That said, the Court is cognizant of the general reluctance of the judiciary to impose
affirmative relief. “If the court orders a FHA defendant to provide affirmative relief, such as to
pass policies or rules, build housing or take other affirmative steps toward non-discriminatory
housing, then such mandates require serious justification,” Robinson v. Parkshore Co-op., 01 C
2103, 2002 WL 1400322, at *4 (N.D. Ill. June 27, 2002), because it is a “massive judicial
intrusion on private autonomy.” Vill. of Arlington Heights, 558 F.2d at 1293. Indeed, there is no
constitutional or statutory right for individual citizens to have housing comply with a particular
standard, nor is there a concomitant duty on the part of political entities to provide housing.
Lindsey v. Normet, 405 U.S. 56, 92 S. Ct. 862, 31 L. Ed. 2d 36 (1972). However, “[a]t the same
time, municipalities cannot frustrate the underlying policy of providing fair housing within their
communities.” Macone v. Town of Wakefield, 277 F.3d 1, 8 (1st Cir. 2002)
In light of these principles, the Court requires further input from the parties on the
appropriate remedies in this case. Thus, within thirty days of the date of this order, the Court
directs the Plaintiffs to submit a proposed remedial plan to be incorporated in the final judgment
in this case. The Garden City Defendants shall then have thirty days to respond with objections,
including an alternative remedial plan. In this regard, “[t]he [C]ourt encourages the parties to
work cooperatively[, where possible] in formulating a remedial plan so that as many potential
objections as possible can be resolved before the plan is submitted to the [C]ourt for
consideration and approval.” Inclusive Communities Project, Inc. v. Texas Dep't of Hous. &
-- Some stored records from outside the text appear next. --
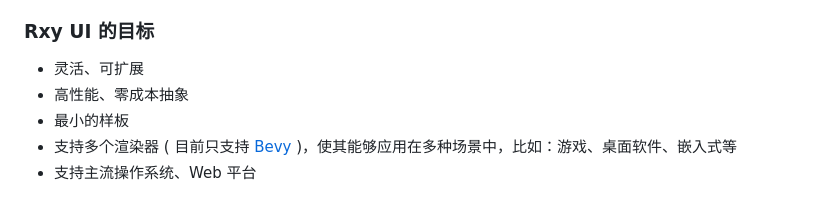
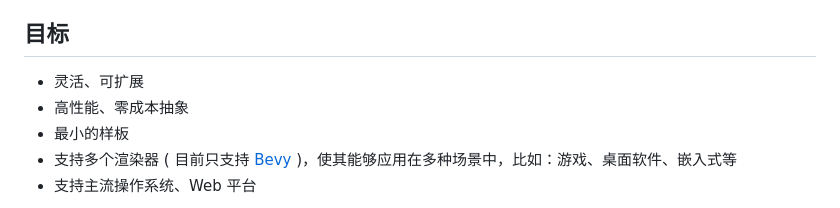
Before and after one commit to ycysdf/rxy_ui, a Markdown page: README.md, the part around the change. GitHub-like rendering.

```diff
--- a/README.md
+++ b/README.md
@@ -14,7 +14,7 @@
 - 控制流
 - 层叠样式
 
-### Rxy UI 的目标
+## 目标
 
 - 灵活、可扩展
 - 高性能、零成本抽象
```
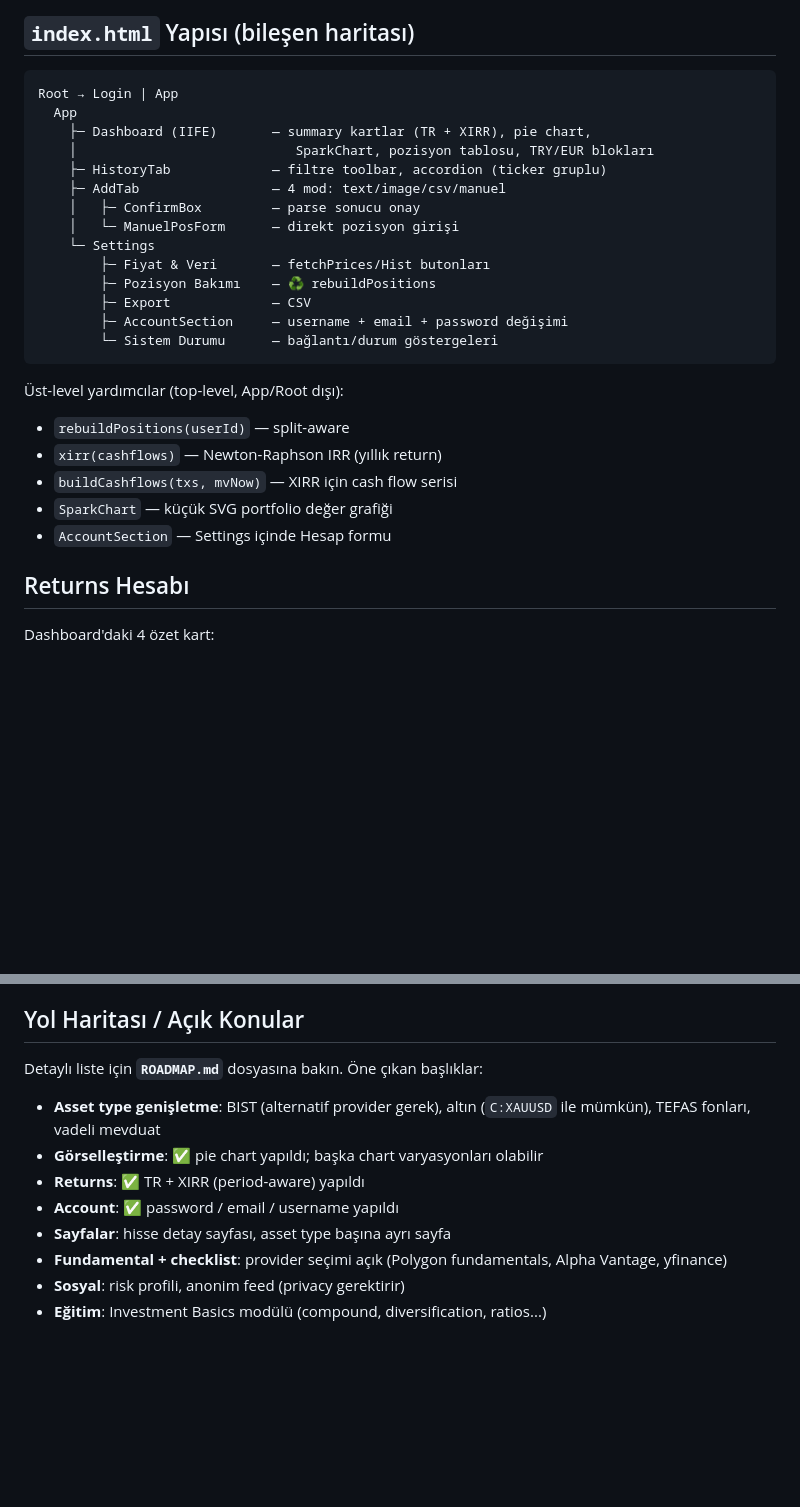
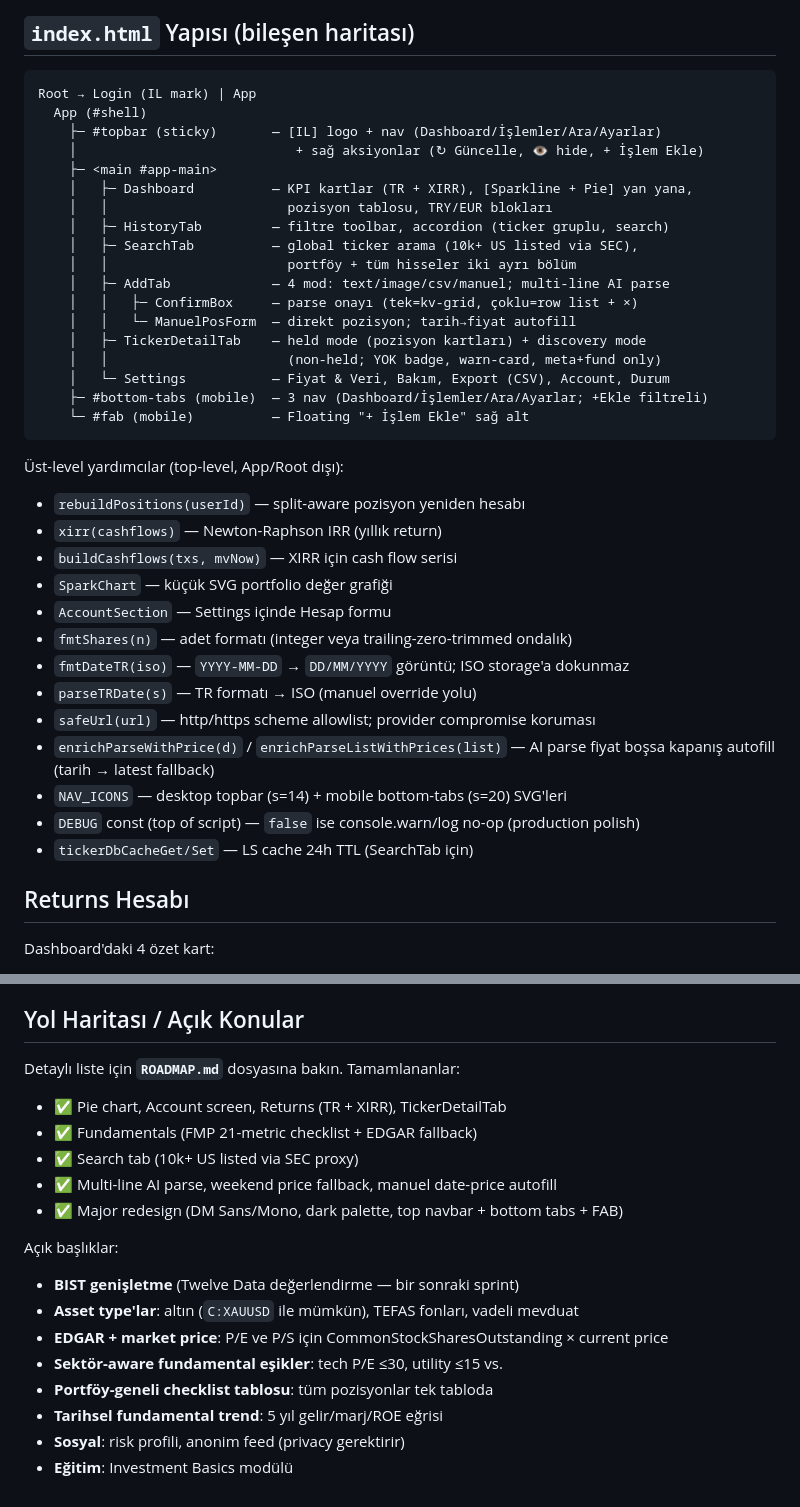
Before and after one commit to canmrtr/Investment-Ledger, a Markdown page: CLAUDE.md, 2 parts joined by grey strips. Drawn GitHub-style; blank space fills up the shorter version.

````diff
--- a/CLAUDE.md
+++ b/CLAUDE.md
@@ -34,28 +34,40 @@ Tek dosyalı React + Supabase kişisel yatırım takip uygulaması. Türkçe UI.
 ## `index.html` Yapısı (bileşen haritası)
 
 ```
-Root → Login | App
-  App
-    ├─ Dashboard (IIFE)       — summary kartlar (TR + XIRR), pie chart,
-    │                            SparkChart, pozisyon tablosu, TRY/EUR blokları
-    ├─ HistoryTab             — filtre toolbar, accordion (ticker gruplu)
-    ├─ AddTab                 — 4 mod: text/image/csv/manuel
-    │   ├─ ConfirmBox         — parse sonucu onay
-    │   └─ ManuelPosForm      — direkt pozisyon girişi
-    └─ Settings
-        ├─ Fiyat & Veri       — fetchPrices/Hist butonları
-        ├─ Pozisyon Bakımı    — ♻️ rebuildPositions
-        ├─ Export             — CSV
-        ├─ AccountSection     — username + email + password değişimi
-        └─ Sistem Durumu      — bağlantı/durum göstergeleri
+Root → Login (IL mark) | App
+  App (#shell)
+    ├─ #topbar (sticky)       — [IL] logo + nav (Dashboard/İşlemler/Ara/Ayarlar)
+    │                            + sağ aksiyonlar (↻ Güncelle, 👁 hide, + İşlem Ekle)
+    ├─ <main #app-main>
+    │   ├─ Dashboard          — KPI kartlar (TR + XIRR), [Sparkline + Pie] yan yana,
+    │   │                       pozisyon tablosu, TRY/EUR blokları
+    │   ├─ HistoryTab         — filtre toolbar, accordion (ticker gruplu, search)
+    │   ├─ SearchTab          — global ticker arama (10k+ US listed via SEC),
+    │   │                       portföy + tüm hisseler iki ayrı bölüm
+    │   ├─ AddTab             — 4 mod: text/image/csv/manuel; multi-line AI parse
+    │   │   ├─ ConfirmBox     — parse onayı (tek=kv-grid, çoklu=row list + ×)
+    │   │   └─ ManuelPosForm  — direkt pozisyon; tarih→fiyat autofill
+    │   ├─ TickerDetailTab    — held mode (pozisyon kartları) + discovery mode
+    │   │                       (non-held; YOK badge, warn-card, meta+fund only)
+    │   └─ Settings           — Fiyat & Veri, Bakım, Export (CSV), Account, Durum
+    ├─ #bottom-tabs (mobile)  — 3 nav (Dashboard/İşlemler/Ara/Ayarlar; +Ekle filtreli)
+    └─ #fab (mobile)          — Floating "+ İşlem Ekle" sağ alt
 ```
 
 Üst-level yardımcılar (top-level, App/Root dışı):
-- `rebuildPositions(userId)` — split-aware
+- `rebuildPositions(userId)` — split-aware pozisyon yeniden hesabı
 - `xirr(cashflows)` — Newton-Raphson IRR (yıllık return)
 - `buildCashflows(txs, mvNow)` — XIRR için cash flow serisi
 - `SparkChart` — küçük SVG portfolio değer grafiği
 - `AccountSection` — Settings içinde Hesap formu
+- `fmtShares(n)` — adet formatı (integer veya trailing-zero-trimmed ondalık)
+- `fmtDateTR(iso)` — `YYYY-MM-DD` → `DD/MM/YYYY` görüntü; ISO storage'a dokunmaz
+- `parseTRDate(s)` — TR formatı → ISO (manuel override yolu)
+- `safeUrl(url)` — http/https scheme allowlist; provider compromise koruması
+- `enrichParseWithPrice(d)` / `enrichParseListWithPrices(list)` — AI parse fiyat boşsa kapanış autofill (tarih → latest fallback)
+- `NAV_ICONS` — desktop topbar (s=14) + mobile bottom-tabs (s=20) SVG'leri
+- `DEBUG` const (top of script) — `false` ise console.warn/log no-op (production polish)
+- `tickerDbCacheGet/Set` — LS cache 24h TTL (SearchTab için)
 
 ## Returns Hesabı
 
@@ -204,13 +258,19 @@ Test edilmiş — mevcut Stocks API key ile hepsi çalışır:
 
 ## Yol Haritası / Açık Konular
 
-Detaylı liste için **`ROADMAP.md`** dosyasına bakın. Öne çıkan başlıklar:
+Detaylı liste için **`ROADMAP.md`** dosyasına bakın. Tamamlananlar:
+- ✅ Pie chart, Account screen, Returns (TR + XIRR), TickerDetailTab
+- ✅ Fundamentals (FMP 21-metric checklist + EDGAR fallback)
+- ✅ Search tab (10k+ US listed via SEC proxy)
+- ✅ Multi-line AI parse, weekend price fallback, manuel date-price autofill
+- ✅ Major redesign (DM Sans/Mono, dark palette, top navbar + bottom tabs + FAB)
 
-- **Asset type genişletme**: BIST (alternatif provider gerek), altın (`C:XAUUSD` ile mümkün), TEFAS fonları, vadeli mevduat
-- **Görselleştirme**: ✅ pie chart yapıldı; başka chart varyasyonları olabilir
-- **Returns**: ✅ TR + XIRR (period-aware) yapıldı
-- **Account**: ✅ password / email / username yapıldı
-- **Sayfalar**: hisse detay sayfası, asset type başına ayrı sayfa
-- **Fundamental + checklist**: provider seçimi açık (Polygon fundamentals, Alpha Vantage, yfinance)
+Açık başlıklar:
+- **BIST genişletme** (Twelve Data değerlendirme — bir sonraki sprint)
+- **Asset type'lar**: altın (`C:XAUUSD` ile mümkün), TEFAS fonları, vadeli mevduat
+- **EDGAR + market price**: P/E ve P/S için CommonStockSharesOutstanding × current price
+- **Sektör-aware fundamental eşikler**: tech P/E ≤30, utility ≤15 vs.
+- **Portföy-geneli checklist tablosu**: tüm pozisyonlar tek tabloda
+- **Tarihsel fundamental trend**: 5 yıl gelir/marj/ROE eğrisi
 - **Sosyal**: risk profili, anonim feed (privacy gerektirir)
-- **Eğitim**: Investment Basics modülü (compound, diversification, ratios...)
+- **Eğitim**: Investment Basics modülü
````
Also changed, not shown: other parts of CLAUDE.md (+58 -16 lines), .claude/agents/test-runner.md (added, +126 -0 lines).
Cmty. Affairs, 860 F. Supp. 2d 312, 332 (N.D. Tex. 2012).
For the foregoing reasons, the Court find that the Plaintiffs have not established liability
on the part of the Garden City Defendants under 42 U.S.C. § 1982 and the amended complaint is
dismissed as to that cause of action.
However, the Court finds that the Plaintiffs have established by, a preponderance of the
evidence, the liability on the part of the Garden City Defendants under (1) the FHA, 42 U.S.C. §
3601 et seq., based on a theory of disparate treatment and disparate impact; (2) 42 U.S.C. § 1981;
(3) 42 U.S.C. § 1983; and (4) the Equal Protection Clause of the Fourteenth Amendment to the
United States Constitution.
As noted above, the Court finds that the Garden City Defendants acted with
discriminatory intent when they eliminated R-M zoning and endorsed R-T zoning after they
received public opposition to the prospect of affordable housing in Garden City. The Court notes
that R-T zoning banned the development of multi-family housing on all but a small portion of the
Social Services site -- the 3.03 acres located on the western side of County Seat Drive – and then
only by special permit. The Court also notes the negative remarks by Garden City residents at
public hearings and the flyer against multi-family housing on the Social Services Site. Set
against the underlying sequence of events and the considerable impact that this zoning decision
would have had on minorities in that community, the Court concludes that some of the
expressions by Garden City residents of disapproval for affordable housing reflected race-based
animus or at least could have been construed as such by the Board.
Furthermore, the Court finds that the adoption of R-T zoning instead of R-M zoning had
a disparate impact on minorities in Garden City and tended to perpetuate segregation in that
Accordingly, the Court directs the Plaintiffs to submit a proposed remedial plan to be
incorporated in the final judgment in this case – within thirty days of the date of this order. The
Garden City Defendants shall then have thirty days to respond with objections. The Plaintiffs
shall then have 15 days to reply to the Garden City Defendants’ objections.
Dated: Central Islip, New York
December 6, 2013
Arthur D Spatt__________
ARTHUR D. SPATT
United States District Judge
Disclaimer: Justia Dockets & Filings provides public litigation records from the federal appellate and district courts. These filings and docket sheets should not be considered findings of fact or liability, nor do they necessarily reflect the view of Justia.
Why Is My Information Online?